Detected change data
>>>

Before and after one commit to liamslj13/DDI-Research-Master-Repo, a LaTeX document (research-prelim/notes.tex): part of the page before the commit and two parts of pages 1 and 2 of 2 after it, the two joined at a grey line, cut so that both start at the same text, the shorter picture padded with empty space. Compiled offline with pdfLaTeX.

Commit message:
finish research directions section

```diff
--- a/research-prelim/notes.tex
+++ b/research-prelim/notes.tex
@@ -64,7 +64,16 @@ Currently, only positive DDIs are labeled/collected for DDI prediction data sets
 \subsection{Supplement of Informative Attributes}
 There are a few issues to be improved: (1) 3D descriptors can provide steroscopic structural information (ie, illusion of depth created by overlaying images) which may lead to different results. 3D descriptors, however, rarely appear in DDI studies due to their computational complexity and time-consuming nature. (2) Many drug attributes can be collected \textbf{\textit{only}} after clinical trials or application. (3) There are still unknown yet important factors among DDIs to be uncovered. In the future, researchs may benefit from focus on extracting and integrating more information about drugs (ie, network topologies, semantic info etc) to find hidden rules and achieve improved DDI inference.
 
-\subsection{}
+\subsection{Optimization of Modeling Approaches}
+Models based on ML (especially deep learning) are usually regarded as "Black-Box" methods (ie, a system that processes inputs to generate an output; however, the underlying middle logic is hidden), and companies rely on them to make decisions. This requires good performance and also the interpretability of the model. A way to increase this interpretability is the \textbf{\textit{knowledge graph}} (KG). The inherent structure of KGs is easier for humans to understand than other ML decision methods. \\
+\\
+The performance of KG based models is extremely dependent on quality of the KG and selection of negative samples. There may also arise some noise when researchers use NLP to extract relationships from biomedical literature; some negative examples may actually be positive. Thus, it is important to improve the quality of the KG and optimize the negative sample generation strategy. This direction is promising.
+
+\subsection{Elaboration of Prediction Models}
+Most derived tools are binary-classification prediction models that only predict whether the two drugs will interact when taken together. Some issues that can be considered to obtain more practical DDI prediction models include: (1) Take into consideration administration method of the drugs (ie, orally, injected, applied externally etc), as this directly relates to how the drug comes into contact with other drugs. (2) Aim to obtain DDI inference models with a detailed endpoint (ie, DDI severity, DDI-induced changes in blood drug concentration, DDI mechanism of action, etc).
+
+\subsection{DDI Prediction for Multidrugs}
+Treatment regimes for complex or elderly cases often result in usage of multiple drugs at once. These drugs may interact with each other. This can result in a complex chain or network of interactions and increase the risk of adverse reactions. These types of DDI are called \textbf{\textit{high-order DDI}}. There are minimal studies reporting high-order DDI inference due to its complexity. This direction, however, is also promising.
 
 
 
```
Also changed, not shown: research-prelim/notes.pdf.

<<<

* _WORK REQUEST_
When a line of the records above contains the string "subsection", count it once; then give the total and nothing else.

* _EXERCISE RESPONSE_
5